Records to process: Begin

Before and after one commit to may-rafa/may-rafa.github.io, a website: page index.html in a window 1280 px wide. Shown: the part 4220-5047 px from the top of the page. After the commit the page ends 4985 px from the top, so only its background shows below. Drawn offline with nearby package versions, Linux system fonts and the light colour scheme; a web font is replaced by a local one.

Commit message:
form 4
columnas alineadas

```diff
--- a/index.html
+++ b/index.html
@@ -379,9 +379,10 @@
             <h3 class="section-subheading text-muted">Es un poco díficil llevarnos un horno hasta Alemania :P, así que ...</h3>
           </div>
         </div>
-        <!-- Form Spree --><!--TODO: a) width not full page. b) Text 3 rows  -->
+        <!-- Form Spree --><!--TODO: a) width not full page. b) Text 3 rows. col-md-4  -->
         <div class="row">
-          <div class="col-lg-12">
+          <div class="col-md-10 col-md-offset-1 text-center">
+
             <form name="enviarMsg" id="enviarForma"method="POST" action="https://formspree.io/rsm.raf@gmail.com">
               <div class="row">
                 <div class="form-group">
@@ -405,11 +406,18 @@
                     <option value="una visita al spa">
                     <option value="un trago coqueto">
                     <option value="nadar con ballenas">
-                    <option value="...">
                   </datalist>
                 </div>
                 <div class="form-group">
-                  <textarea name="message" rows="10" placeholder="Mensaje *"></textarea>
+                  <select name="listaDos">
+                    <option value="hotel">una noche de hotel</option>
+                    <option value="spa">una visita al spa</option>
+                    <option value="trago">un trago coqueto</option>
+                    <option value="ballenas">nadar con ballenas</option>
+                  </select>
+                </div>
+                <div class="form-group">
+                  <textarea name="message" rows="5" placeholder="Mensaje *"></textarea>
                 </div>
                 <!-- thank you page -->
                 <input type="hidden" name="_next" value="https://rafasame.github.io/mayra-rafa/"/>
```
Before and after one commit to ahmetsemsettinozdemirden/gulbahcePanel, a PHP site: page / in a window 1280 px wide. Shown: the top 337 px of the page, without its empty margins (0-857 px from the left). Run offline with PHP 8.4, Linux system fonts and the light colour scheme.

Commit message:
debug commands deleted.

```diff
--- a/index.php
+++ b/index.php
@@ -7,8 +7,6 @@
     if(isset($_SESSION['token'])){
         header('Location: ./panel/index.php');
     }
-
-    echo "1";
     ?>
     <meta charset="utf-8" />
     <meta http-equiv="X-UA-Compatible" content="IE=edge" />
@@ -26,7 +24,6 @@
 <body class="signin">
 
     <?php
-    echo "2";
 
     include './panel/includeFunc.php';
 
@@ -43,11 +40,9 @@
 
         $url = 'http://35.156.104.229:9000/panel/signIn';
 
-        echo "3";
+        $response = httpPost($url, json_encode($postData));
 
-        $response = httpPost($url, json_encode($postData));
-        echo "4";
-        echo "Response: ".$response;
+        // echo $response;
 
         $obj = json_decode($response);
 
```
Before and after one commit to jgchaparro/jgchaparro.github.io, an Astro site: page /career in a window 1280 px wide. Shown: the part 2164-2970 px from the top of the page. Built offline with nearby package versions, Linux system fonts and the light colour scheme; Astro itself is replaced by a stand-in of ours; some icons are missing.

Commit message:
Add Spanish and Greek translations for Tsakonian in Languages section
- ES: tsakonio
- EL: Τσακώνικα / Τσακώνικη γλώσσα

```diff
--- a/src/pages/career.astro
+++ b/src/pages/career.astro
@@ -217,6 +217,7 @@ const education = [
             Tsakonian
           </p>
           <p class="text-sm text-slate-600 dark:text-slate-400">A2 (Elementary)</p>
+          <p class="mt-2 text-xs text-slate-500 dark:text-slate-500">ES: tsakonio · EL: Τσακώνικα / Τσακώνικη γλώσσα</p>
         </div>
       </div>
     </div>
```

Records to process: End

All of the entries should be repeated word for word.

**Task result:**
Before and after one commit to may-rafa/may-rafa.github.io, a website: page index.html in a window 1280 px wide. Shown: the part 4220-5047 px from the top of the page. After the commit the page ends 4985 px from the top, so only its background shows below. Drawn offline with nearby package versions, Linux system fonts and the light colour scheme; a web font is replaced by a local one.

Commit message:
form 4
columnas alineadas

```diff
--- a/index.html
+++ b/index.html
@@ -379,9 +379,10 @@
             <h3 class="section-subheading text-muted">Es un poco díficil llevarnos un horno hasta Alemania :P, así que ...</h3>
           </div>
         </div>
-        <!-- Form Spree --><!--TODO: a) width not full page. b) Text 3 rows  -->
+        <!-- Form Spree --><!--TODO: a) width not full page. b) Text 3 rows. col-md-4  -->
         <div class="row">
-          <div class="col-lg-12">
+          <div class="col-md-10 col-md-offset-1 text-center">
+
             <form name="enviarMsg" id="enviarForma"method="POST" action="https://formspree.io/rsm.raf@gmail.com">
               <div class="row">
                 <div class="form-group">
@@ -405,11 +406,18 @@
                     <option value="una visita al spa">
                     <option value="un trago coqueto">
                     <option value="nadar con ballenas">
-                    <option value="...">
                   </datalist>
                 </div>
                 <div class="form-group">
-                  <textarea name="message" rows="10" placeholder="Mensaje *"></textarea>
+                  <select name="listaDos">
+                    <option value="hotel">una noche de hotel</option>
+                    <option value="spa">una visita al spa</option>
+                    <option value="trago">un trago coqueto</option>
+                    <option value="ballenas">nadar con ballenas</option>
+                  </select>
+                </div>
+                <div class="form-group">
+                  <textarea name="message" rows="5" placeholder="Mensaje *"></textarea>
                 </div>
                 <!-- thank you page -->
                 <input type="hidden" name="_next" value="https://rafasame.github.io/mayra-rafa/"/>
```
Before and after one commit to ahmetsemsettinozdemirden/gulbahcePanel, a PHP site: page / in a window 1280 px wide. Shown: the top 337 px of the page, without its empty margins (0-857 px from the left). Run offline with PHP 8.4, Linux system fonts and the light colour scheme.

Commit message:
debug commands deleted.

```diff
--- a/index.php
+++ b/index.php
@@ -7,8 +7,6 @@
     if(isset($_SESSION['token'])){
         header('Location: ./panel/index.php');
     }
-
-    echo "1";
     ?>
     <meta charset="utf-8" />
     <meta http-equiv="X-UA-Compatible" content="IE=edge" />
@@ -26,7 +24,6 @@
 <body class="signin">
 
     <?php
-    echo "2";
 
     include './panel/includeFunc.php';
 
@@ -43,11 +40,9 @@
 
         $url = 'http://35.156.104.229:9000/panel/signIn';
 
-        echo "3";
+        $response = httpPost($url, json_encode($postData));
 
-        $response = httpPost($url, json_encode($postData));
-        echo "4";
-        echo "Response: ".$response;
+        // echo $response;
 
         $obj = json_decode($response);
 
```
Before and after one commit to jgchaparro/jgchaparro.github.io, an Astro site: page /career in a window 1280 px wide. Shown: the part 2164-2970 px from the top of the page. Built offline with nearby package versions, Linux system fonts and the light colour scheme; Astro itself is replaced by a stand-in of ours; some icons are missing.

Commit message:
Add Spanish and Greek translations for Tsakonian in Languages section
- ES: tsakonio
- EL: Τσακώνικα / Τσακώνικη γλώσσα

```diff
--- a/src/pages/career.astro
+++ b/src/pages/career.astro
@@ -217,6 +217,7 @@ const education = [
             Tsakonian
           </p>
           <p class="text-sm text-slate-600 dark:text-slate-400">A2 (Elementary)</p>
+          <p class="mt-2 text-xs text-slate-500 dark:text-slate-500">ES: tsakonio · EL: Τσακώνικα / Τσακώνικη γλώσσα</p>
         </div>
       </div>
     </div>
```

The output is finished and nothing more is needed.